§ PROBLEM TO WORK ON: Restate every line below word for word, but drop each picture.

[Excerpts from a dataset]

·····

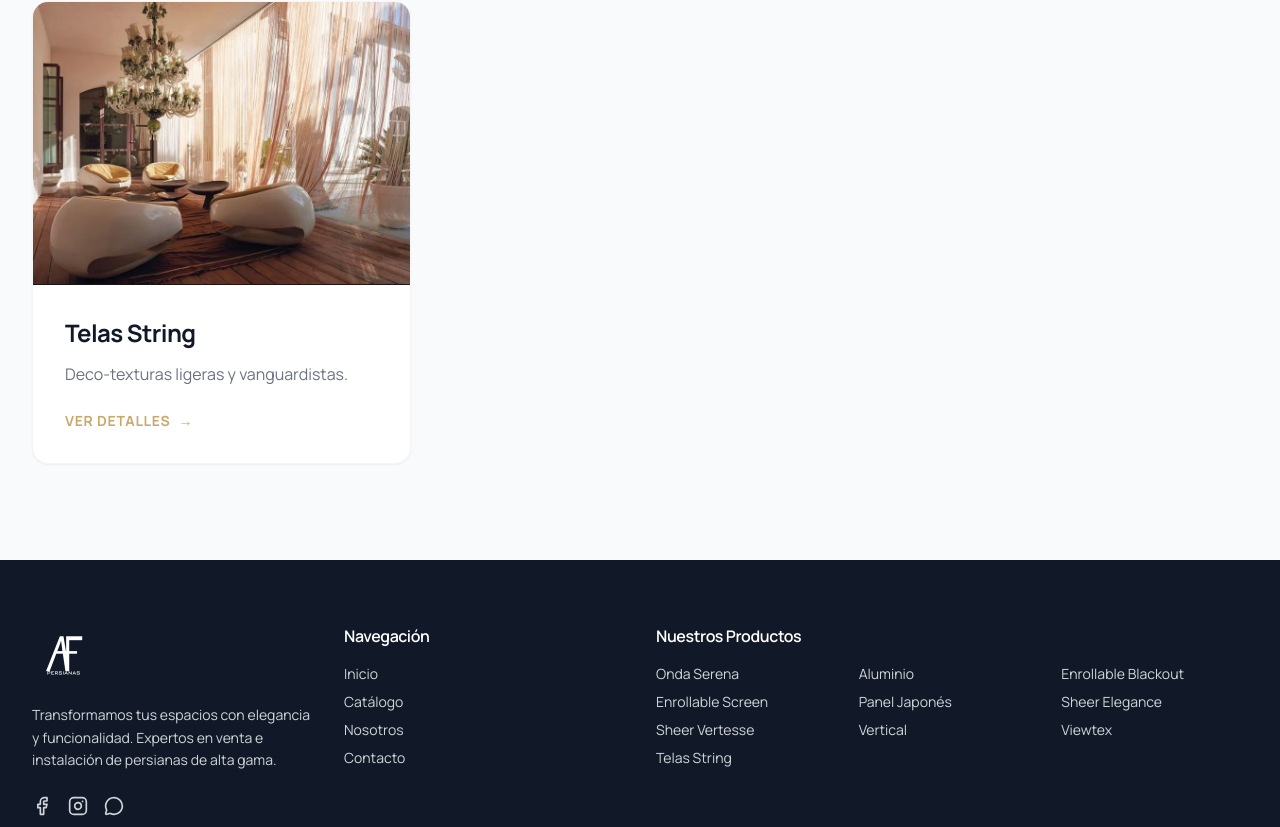
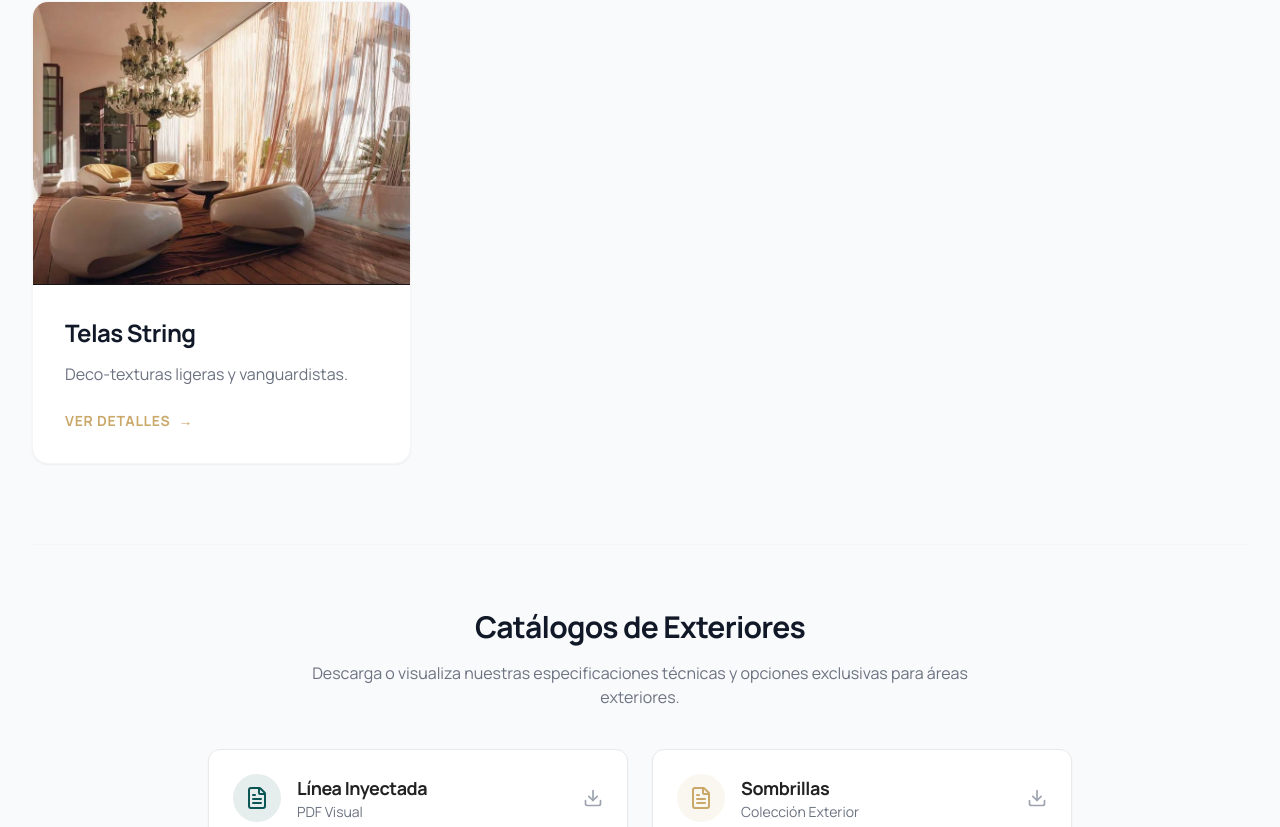
Before and after one commit to afpersianasweb-dev/af-persianas, a React (Vite) app: page /catalogo in a window 1280 px wide. Shown: the part 1973-2800 px from the top of the page. Built offline with nearby package versions, Linux system fonts and the light colour scheme.

Commit message:
feat: inyeccion de catálogos descargables en PDF con UI tactil

```diff
--- a/src/pages/Catalog.jsx
+++ b/src/pages/Catalog.jsx
@@ -1,5 +1,6 @@
 import React from 'react';
 import { Link } from 'react-router-dom';
+import { Download, FileText } from 'lucide-react';
 import Section from '../components/Section';
 import { useCatalog } from '../context/CatalogContext';
 
@@ -64,6 +65,48 @@ const Catalog = () => {
                     </Link>
                 ))}
             </div>
+
+            <div className="mt-20 border-t border-neutral-100 pt-16">
+                <div className="text-center mb-10">
+                    <h2 className="text-3xl font-bold text-neutral-900 mb-4">Catálogos de Exteriores</h2>
+                    <p className="text-neutral-500 max-w-2xl mx-auto">
+                        Descarga o visualiza nuestras especificaciones técnicas y opciones exclusivas para áreas exteriores.
+                    </p>
+                </div>
+                <div className="flex flex-col sm:flex-row justify-center gap-6 max-w-4xl mx-auto px-4">
+                    <a
+                        href="/catalogo/Catalogo%20linea%20inyectada.pdf"
+                        target="_blank"
+                        rel="noopener noreferrer"
+                        className="group flex flex-1 items-center justify-center p-6 bg-white border border-neutral-200 rounded-xl shadow-sm hover:shadow-xl transition-all duration-300 ease-out hover:-translate-y-1 hover:scale-[1.02] active:scale-95 text-neutral-800 hover:border-primary"
+                    >
+                        <div className="mr-4 bg-primary/10 p-3 rounded-full text-primary group-hover:bg-primary group-hover:text-white transition-colors">
+                            <FileText className="w-6 h-6" />
+                        </div>
+                        <div className="text-left flex-1">
+                            <h3 className="font-bold text-lg">Línea Inyectada</h3>
+                            <p className="text-sm text-neutral-500">PDF Visual</p>
+                        </div>
+                        <Download className="w-5 h-5 text-neutral-400 group-hover:text-primary transition-colors" />
+                    </a>
+
+                    <a
+                        href="/catalogo/Catalogo%20Sombrillas.pdf"
+                        target="_blank"
+                        rel="noopener noreferrer"
+                        className="group flex flex-1 items-center justify-center p-6 bg-white border border-neutral-200 rounded-xl shadow-sm hover:shadow-xl transition-all duration-300 ease-out hover:-translate-y-1 hover:scale-[1.02] active:scale-95 text-neutral-800 hover:border-secondary"
+                    >
+                        <div className="mr-4 bg-secondary/10 p-3 rounded-full text-secondary group-hover:bg-secondary group-hover:text-white transition-colors">
+                            <FileText className="w-6 h-6" />
+                        </div>
+                        <div className="text-left flex-1">
+                            <h3 className="font-bold text-lg">Sombrillas</h3>
+                            <p className="text-sm text-neutral-500">Colección Exterior</p>
+                        </div>
+                        <Download className="w-5 h-5 text-neutral-400 group-hover:text-secondary transition-colors" />
+                    </a>
+                </div>
+            </div>
         </Section>
     );
 };
```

·····

§ TASK ANSWER:
Before and after one commit to afpersianasweb-dev/af-persianas, a React (Vite) app: page /catalogo in a window 1280 px wide. Shown: the part 1973-2800 px from the top of the page. Built offline with nearby package versions, Linux system fonts and the light colour scheme.

Commit message:
feat: inyeccion de catálogos descargables en PDF con UI tactil

```diff
--- a/src/pages/Catalog.jsx
+++ b/src/pages/Catalog.jsx
@@ -1,5 +1,6 @@
 import React from 'react';
 import { Link } from 'react-router-dom';
+import { Download, FileText } from 'lucide-react';
 import Section from '../components/Section';
 import { useCatalog } from '../context/CatalogContext';
 
@@ -64,6 +65,48 @@ const Catalog = () => {
                     </Link>
                 ))}
             </div>
+
+            <div className="mt-20 border-t border-neutral-100 pt-16">
+                <div className="text-center mb-10">
+                    <h2 className="text-3xl font-bold text-neutral-900 mb-4">Catálogos de Exteriores</h2>
+                    <p className="text-neutral-500 max-w-2xl mx-auto">
+                        Descarga o visualiza nuestras especificaciones técnicas y opciones exclusivas para áreas exteriores.
+                    </p>
+                </div>
+                <div className="flex flex-col sm:flex-row justify-center gap-6 max-w-4xl mx-auto px-4">
+                    <a
+                        href="/catalogo/Catalogo%20linea%20inyectada.pdf"
+                        target="_blank"
+                        rel="noopener noreferrer"
+                        className="group flex flex-1 items-center justify-center p-6 bg-white border border-neutral-200 rounded-xl shadow-sm hover:shadow-xl transition-all duration-300 ease-out hover:-translate-y-1 hover:scale-[1.02] active:scale-95 text-neutral-800 hover:border-primary"
+                    >
+                        <div className="mr-4 bg-primary/10 p-3 rounded-full text-primary group-hover:bg-primary group-hover:text-white transition-colors">
+                            <FileText className="w-6 h-6" />
+                        </div>
+                        <div className="text-left flex-1">
+                            <h3 className="font-bold text-lg">Línea Inyectada</h3>
+                            <p className="text-sm text-neutral-500">PDF Visual</p>
+                        </div>
+                        <Download className="w-5 h-5 text-neutral-400 group-hover:text-primary transition-colors" />
+                    </a>
+
+                    <a
+                        href="/catalogo/Catalogo%20Sombrillas.pdf"
+                        target="_blank"
+                        rel="noopener noreferrer"
+                        className="group flex flex-1 items-center justify-center p-6 bg-white border border-neutral-200 rounded-xl shadow-sm hover:shadow-xl transition-all duration-300 ease-out hover:-translate-y-1 hover:scale-[1.02] active:scale-95 text-neutral-800 hover:border-secondary"
+                    >
+                        <div className="mr-4 bg-secondary/10 p-3 rounded-full text-secondary group-hover:bg-secondary group-hover:text-white transition-colors">
+                            <FileText className="w-6 h-6" />
+                        </div>
+                        <div className="text-left flex-1">
+                            <h3 className="font-bold text-lg">Sombrillas</h3>
+                            <p className="text-sm text-neutral-500">Colección Exterior</p>
+                        </div>
+                        <Download className="w-5 h-5 text-neutral-400 group-hover:text-secondary transition-colors" />
+                    </a>
+                </div>
+            </div>
         </Section>
     );
 };
```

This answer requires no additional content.